Ryan, my love interest on the show, has become a dear friend of mine. He loves my music and is such a fan of my music and shows up to shows all the time. Sometimes I think he knows the words better than I do.”
On her beauty favorites…
Estée Lauder Double Wear Stay-in-Place Foundation ($48): “It stays on all day—it does not move. I’ll be on stage and play an hour and a half set and I’ll come off and say, ‘Dang this, this stuff really, really works. It didn’t go anywhere.’”
MAKEUP BY MARIO Master Mattes Eyeshadow Palette ($58): “I have brown eyes on some days and some days my eyes look green. This palette has a lot of really great colors for my eye colors.”
Lancôme Lash Idôle Mascara ($30): “It gives me that little boost I need so I don’t have to put on fake eyelashes. I mean, you want something a little more dramatic on stage, but normally that does it for me.”
ZO Skin Health Daily Skincare Program ($140): “Adult acne is crazy. You would have thought it would have worn off in high school, but heck no. Obagi has really helped me a lot with that. I have their Daily Skincare Program—it’s a cleanser, an exfoliator, a toner and then a Daily Power Defense brightener—and I do that morning and night.”
On taking time to relax…
“I’m really just kind of getting to a point where I’m even able to slo down. Because it has been hard; it’s been a crazy schedule.
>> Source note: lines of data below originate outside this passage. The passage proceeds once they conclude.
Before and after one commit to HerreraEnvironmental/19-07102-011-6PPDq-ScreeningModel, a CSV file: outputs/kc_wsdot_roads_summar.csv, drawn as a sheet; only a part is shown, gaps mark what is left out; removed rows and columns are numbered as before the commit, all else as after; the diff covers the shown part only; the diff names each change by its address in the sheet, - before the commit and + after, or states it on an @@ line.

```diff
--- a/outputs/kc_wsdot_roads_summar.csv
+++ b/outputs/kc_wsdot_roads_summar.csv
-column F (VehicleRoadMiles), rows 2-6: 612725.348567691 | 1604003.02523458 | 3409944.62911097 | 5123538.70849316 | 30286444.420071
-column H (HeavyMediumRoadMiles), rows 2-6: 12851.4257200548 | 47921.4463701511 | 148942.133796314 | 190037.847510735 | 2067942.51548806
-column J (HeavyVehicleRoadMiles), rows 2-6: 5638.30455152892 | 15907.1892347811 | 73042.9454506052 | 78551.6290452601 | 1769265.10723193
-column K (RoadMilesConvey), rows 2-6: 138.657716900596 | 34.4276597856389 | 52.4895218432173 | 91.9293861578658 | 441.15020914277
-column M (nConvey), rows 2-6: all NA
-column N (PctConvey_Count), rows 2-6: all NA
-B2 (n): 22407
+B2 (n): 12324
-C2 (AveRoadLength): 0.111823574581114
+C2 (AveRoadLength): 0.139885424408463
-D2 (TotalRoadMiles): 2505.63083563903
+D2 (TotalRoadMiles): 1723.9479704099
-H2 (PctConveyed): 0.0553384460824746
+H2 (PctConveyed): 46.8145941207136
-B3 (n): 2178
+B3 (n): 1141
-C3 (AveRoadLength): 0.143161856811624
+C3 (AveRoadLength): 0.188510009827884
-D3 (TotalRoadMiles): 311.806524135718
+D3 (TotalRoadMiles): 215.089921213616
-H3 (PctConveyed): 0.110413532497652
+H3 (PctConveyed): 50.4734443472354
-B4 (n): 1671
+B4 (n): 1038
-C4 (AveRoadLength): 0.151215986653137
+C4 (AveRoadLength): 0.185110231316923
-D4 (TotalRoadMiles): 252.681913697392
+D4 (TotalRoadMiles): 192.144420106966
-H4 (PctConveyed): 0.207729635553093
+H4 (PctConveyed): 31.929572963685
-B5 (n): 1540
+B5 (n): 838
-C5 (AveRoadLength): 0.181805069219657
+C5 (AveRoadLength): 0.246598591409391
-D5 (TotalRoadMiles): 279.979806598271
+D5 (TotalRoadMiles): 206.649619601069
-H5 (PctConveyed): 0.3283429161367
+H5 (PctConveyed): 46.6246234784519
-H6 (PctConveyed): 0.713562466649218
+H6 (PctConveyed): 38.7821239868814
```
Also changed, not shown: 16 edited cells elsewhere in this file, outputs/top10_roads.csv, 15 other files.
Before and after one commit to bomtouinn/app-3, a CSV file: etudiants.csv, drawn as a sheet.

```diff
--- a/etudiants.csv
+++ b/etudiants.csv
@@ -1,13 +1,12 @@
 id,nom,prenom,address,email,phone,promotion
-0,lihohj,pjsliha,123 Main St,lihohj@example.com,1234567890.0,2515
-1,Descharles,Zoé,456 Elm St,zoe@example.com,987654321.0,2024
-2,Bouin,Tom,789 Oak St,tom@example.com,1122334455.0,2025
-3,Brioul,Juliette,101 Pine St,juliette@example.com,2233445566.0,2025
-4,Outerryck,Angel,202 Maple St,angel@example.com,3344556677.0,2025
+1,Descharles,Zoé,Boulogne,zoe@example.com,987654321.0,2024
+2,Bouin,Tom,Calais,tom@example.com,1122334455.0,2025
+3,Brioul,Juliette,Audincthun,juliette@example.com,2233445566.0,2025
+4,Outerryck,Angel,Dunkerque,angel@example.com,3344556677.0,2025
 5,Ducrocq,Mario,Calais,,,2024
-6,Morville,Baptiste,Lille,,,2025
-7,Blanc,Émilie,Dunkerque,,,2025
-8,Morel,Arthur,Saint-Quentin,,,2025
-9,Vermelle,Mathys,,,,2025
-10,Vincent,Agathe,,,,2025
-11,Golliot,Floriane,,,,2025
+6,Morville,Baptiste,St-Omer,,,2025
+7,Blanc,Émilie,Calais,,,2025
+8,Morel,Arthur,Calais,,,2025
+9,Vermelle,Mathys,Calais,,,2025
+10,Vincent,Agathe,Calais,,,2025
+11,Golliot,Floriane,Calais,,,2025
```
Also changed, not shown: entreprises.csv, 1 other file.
But for me, it’s about taking care of my heart and my mind, whether it’s turning on an encouraging podcast or doing some meditations. That way I can get into the mindset where I can actually pray. Because this life is so crazy that sometimes you just get caught up in a whirlwind where you have a hard time even putting your feet on the ground. And that’s another thing for me: Just going outside and putting my feet in the grass, anything like that to keep me grounded and centered. While everything’s kind of spinning around, it’s important for me to remember where I started and remember how far I’ve come.
It’s important for me to remember where I started and remember how far I’ve come.
On what’s next…
“We just started the Luke Combs stadium tour, so that’s been wild. I’ve known Luke since 2014. He used to come over to my camper trailer where I lived and we’d write music together. It’s so cool, it’s such a full-circle moment every single time I’m out there with him. It’s just crazy how far he has come. Who he is now is exactly who he was then.
I’m writing more music; I’m always writing for the next record. When I get ready to release that next record, I want to have a lot to choose from, so I gotta get down with it. And then I’m going to be doing a tour with my buddy Hardy. So lots of exciting things in the works.”